Who knew - dogs and porcupine (quills) don't mix!
Well, ours don't anyway!
After losing Bob, a much loved dog to coyotes, seeing a coyote not more than 80 ft from me in the vineyard in broad daylight, and waking to a coyote circling our chicken pen one morning, we decided to get pro-active in protecting our farm.
About the same time, friends were leaving the area and offered us their great Pyrenees, Cotton. Whom they felt would make a good family dog and would adjust to us easier than a cross country move. Cotton very quickly adapted to our family and has become a valiant worker in protecting us from the coyotes. In fact, she worked all night running from one end of the property to the other and slept all day. The job was almost too much for her!
Realizing that she could use some help, we began looking on Craig's list for another great Pyrenees. They are a popular dog breed here in west Texas but people do not realize just how active they are and how much room they need to run. So, there are frequent listings for them.
It did not take long for Cotton to adjust to Snowball - both female great Pyrenees. In a matter of minutes, Cotton had established her dominance and as long as Snowball remembers who is in charge, they get along just fine! Often, I hear them in the night barking in response to coyotes howling in the distance and, off they go on their protection patrol against them. Both dogs run after the coyotes and they both sleep much of the day, but they watch each other's back. They are a team!
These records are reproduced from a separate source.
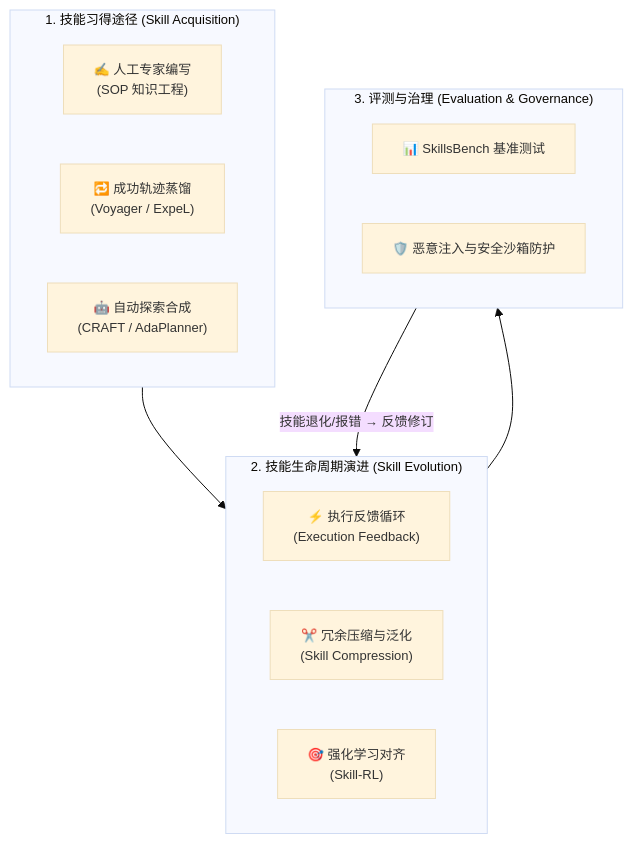
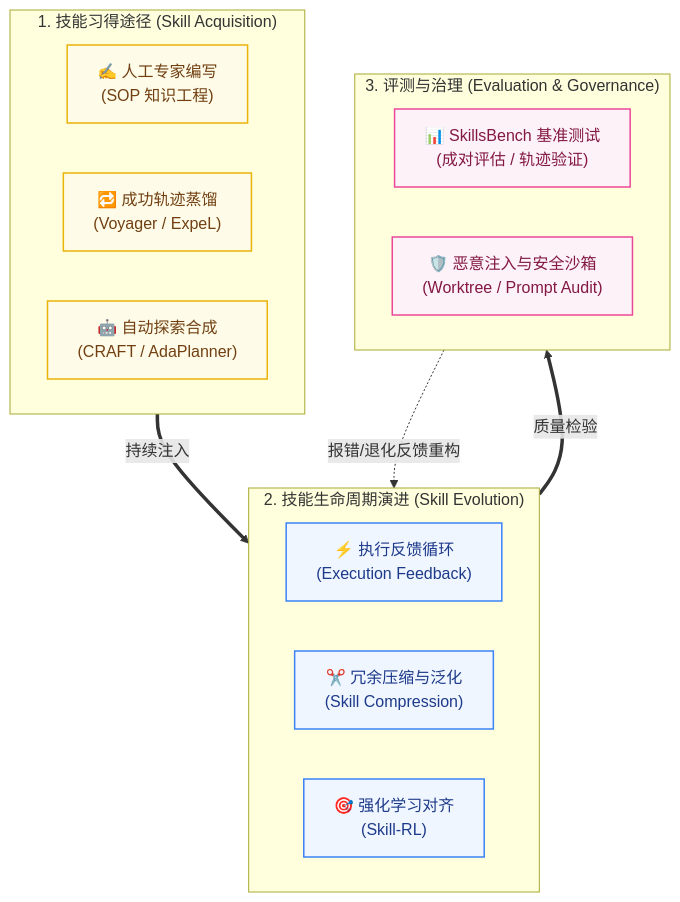
Diagram 19 of 50 in _posts/research/2026-03-05-AI-Agent-Survey.md (TingdeLiu/tingdeliu.github.io), drawn with Mermaid before and after one commit. The commit also changed other lines of this file, not shown here.

Commit message:
docs(agent): reformat 6.5 degrees of freedom and 6.6 lifecycle diagrams to vertical layout with large font

````diff
--- a/_posts/research/2026-03-05-AI-Agent-Survey.md
+++ b/_posts/research/2026-03-05-AI-Agent-Survey.md
@@ -1232,24 +1234,35 @@
 ```mermaid
-%%{init: {'theme': 'base', 'themeVariables': { 'fontSize': '13px'}}}%%
+%%{init: {'theme': 'base', 'themeVariables': { 'fontSize': '14px', 'fontFamily': '-apple-system, BlinkMacSystemFont, "Segoe UI", Roboto, Helvetica, Arial, sans-serif'}}}%%
 flowchart TB
     subgraph ACQUISITION ["1. 技能习得途径 (Skill Acquisition)"]
+        direction LR
         H1["✍️ 人工专家编写\n(SOP 知识工程)"]
         H2["🔁 成功轨迹蒸馏\n(Voyager / ExpeL)"]
         H3["🤖 自动探索合成\n(CRAFT / AdaPlanner)"]
     end
 
     subgraph EVOLUTION ["2. 技能生命周期演进 (Skill Evolution)"]
+        direction LR
         E1["⚡ 执行反馈循环\n(Execution Feedback)"]
         E2["✂️ 冗余压缩与泛化\n(Skill Compression)"]
         E3["🎯 强化学习对齐\n(Skill-RL)"]
     end
 
     subgraph EVALUATION ["3. 评测与治理 (Evaluation & Governance)"]
-        V1["📊 SkillsBench 基准测试"]
-        V2["🛡️ 恶意注入与安全沙箱防护"]
+        direction LR
+        V1["📊 SkillsBench 基准测试\n(成对评估 / 轨迹验证)"]
+        V2["🛡️ 恶意注入与安全沙箱\n(Worktree / Prompt Audit)"]
     end
 
-    ACQUISITION --> EVOLUTION
-    EVOLUTION --> EVALUATION
-    EVALUATION -->|"技能退化/报错 → 反馈修订"| EVOLUTION
+    ACQUISITION ==>|持续注入| EVOLUTION
+    EVOLUTION ==>|质量检验| EVALUATION
+    EVALUATION -.->|报错/退化反馈重构| EVOLUTION
+
+    classDef clsAcq fill:#fefce8,stroke:#eab308,stroke-width:1.5px,color:#713f12;
+    classDef clsEvo fill:#eff6ff,stroke:#3b82f6,stroke-width:1.5px,color:#1e3a8a;
+    classDef clsEva fill:#fdf2f8,stroke:#ec4899,stroke-width:1.5px,color:#831843;
+
+    class H1,H2,H3 clsAcq;
+    class E1,E2,E3 clsEvo;
+    class V1,V2 clsEva;
 ```
````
They can handle their own against coyotes, but, porcupines seem to be a different story!
Last Saturday morning we woke to the photo you see above. Yes, that is Snowball with hundreds of porcupine quills in her mouth, jaw, face and neck. Cotton seemed to be the smarter of the two as she only had about 10 quills in her mouth. They were so pitiful - whimpering and growling in pain. And, can you imagine, neither were willing to sit still and pose for pictures!
It has been quite a science lesson! After researching online the best way to remove the quills, we decided to cut them off to about an inch and then pull them out. One source reported that since the quills are hollow, cutting them relieves some pressure causing them to shrink, allowing them to be easily pulled out. That all sounds well and good, but I am convinced that whoever wrote that, had never tried to put it into practice on a dog who is filled with quills. And in pain!
We gave up cutting the quills since they broke off during the whole ordeal of fighting the dogs to get at them! Finally, after being hog tied and having boys sitting on them, the dogs realized that we were trying to help. As the quills were removed they calmed down and seemed resigned to the fact that this was indeed helping.
As you can see, there is no discernible barb on the end of the quills. The black end was sticking into the dogs. The other end is where the quill grew from the porcupine.
Now, you would think they would have learned their lesson. Leave porcupines alone, or to put it another way, porcupines = pain.
But, you would be wrong - like we were!
On Monday morning, déjà vu - here we go again! This time, there were not as many - Cotton only had 3 and Snowball had about 15. You can see Cotton's quills on the left in the above photo.
Fool me once shame on you. Fool me twice, shame on me! They have obviously never heard this saying. But what about a third time?
Yes, it happened again on Wednesday morning - Snowball tangled with a porcupine once more! I think she knew I was sharing this with you and she was humiliated that she had fallen for it again! Even though she only had about 10 quills in her mouth, there was no way she was letting me take another picture!
The third times the charm!
Maybe Cotton and Snowball are learning. After all, the number of quills is getting less with each meeting. In fact, Cotton left the porcupine alone the last time. Snowball, well, we will see! Hopefully our dogs will learn that dogs and porcupine (quills) don't mix!